Hayes came to Habitat Charlotte in 2011 to head up Decon operations and has raised the bar every year since. Sales from Deconstruction donations in the past fiscal year were a whopping 96% higher than the same period of the prior year, and were enough to fund the construction of three new houses.
"I think the main reason it's grown over the last few years is because more people know about the service now," Hayes said. "We've gone from myself as the only full-time employee to now having two others – Kevin and Daniel. Knowledge of the program, though, remains one of the biggest barriers to growth; not a lot of people know that this is something we offer."
Deconstruction is a free service with a simple proposition. If homeowners decide to do a kitchen remodel, they or their contractor can contact Hayes to evaluate the scope of work and the items to be removed. If everything's in sellable condition and the homeowner is willing to offer them as a tax-deductible donation to the ReStore, Hayes and the Decon team will remove them at no charge, determine a fair market value and bring them in for resale. As a matter of perspective, most for-profit kitchen removal services charge anywhere from $500 to $1,000, depending on the size of the project. Considering the cost savings of this free service, many homeowners choose to make an additional financial gift, furthering the impact Deconstruction has on the community.
Currently, Hayes and team can average two projects per day, depending on the size and scope of the work. Typically a kitchen removal will also include removal and donation of appliances. But Decon projects are not limited just to kitchens. Bathroom vanities and fixtures, built-in bookshelves, light fixtures, doors and more are all acceptable.
Hayes is well aware of the impact Deconstruction has had on Habitat Charlotte and the families the affiliate serves. And though the financial outcomes are impressive, he tries to stay focused on serving people, not counting dollars.

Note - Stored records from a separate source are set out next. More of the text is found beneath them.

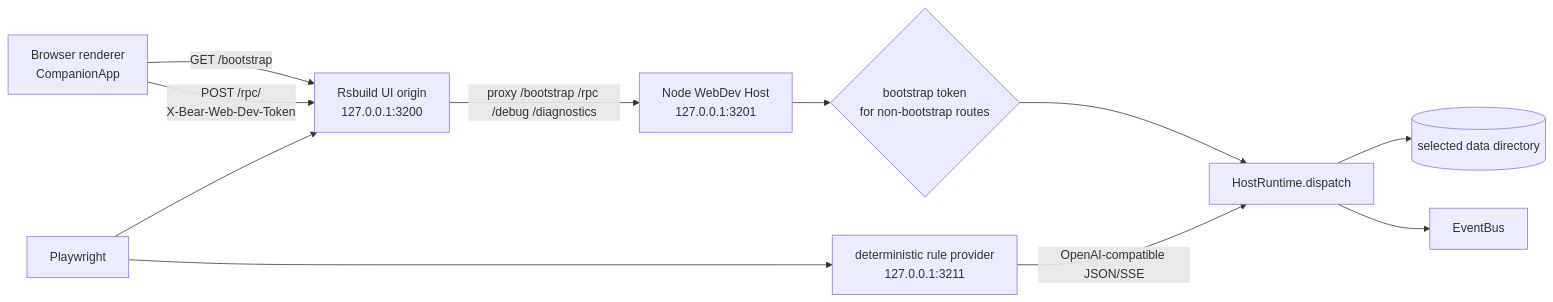
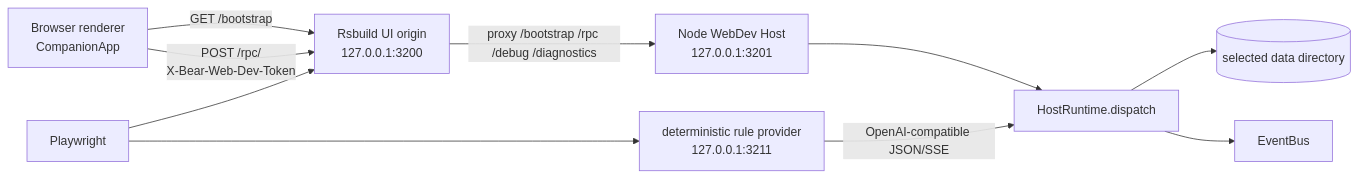
The third of 6 diagrams in docs/refernece/architecture.md (fltb/bear-harness), drawn with Mermaid before and after one commit. The commit also changed other lines of this file and 163 other files, not shown here.

````diff
--- a/docs/refernece/architecture.md
+++ b/docs/refernece/architecture.md
@@ -105,13 +100,12 @@
 ```mermaid
 flowchart LR
-    B["Browser renderer\nCompanionApp"] -->|GET /bootstrap| U["Rsbuild UI origin\n127.0.0.1:3200"]
-    B -->|POST /rpc/<encoded channel>\nX-Bear-Web-Dev-Token| U
-    U -->|proxy /bootstrap /rpc /debug /diagnostics| W["Node WebDev Host\n127.0.0.1:3201"]
-    W --> T{"bootstrap token\nfor non-bootstrap routes"}
-    T --> D["HostRuntime.dispatch"]
+    B["Browser renderer\nCompanionApp"] -->|"GET /bootstrap"| U["Rsbuild UI origin\n127.0.0.1:3200"]
+    B -->|"POST /rpc/<encoded channel>\nX-Bear-Web-Dev-Token"| U
+    U -->|"proxy /bootstrap /rpc /debug /diagnostics"| W["Node WebDev Host\n127.0.0.1:3201"]
+    W --> D["HostRuntime.dispatch"]
     D --> DB[("selected data directory")]
     D --> EV["EventBus"]
     E["Playwright"] --> U
     E --> RP["deterministic rule provider\n127.0.0.1:3211"]
-    RP -->|OpenAI-compatible JSON/SSE| D
+    RP -->|"OpenAI-compatible JSON/SSE"| D
 ```
````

"I just remind myself of this – and it's the same thing I'd tell potential homeowners we're working with – every screw we take out is a nail going into a family's new home. And that's why we do what we do."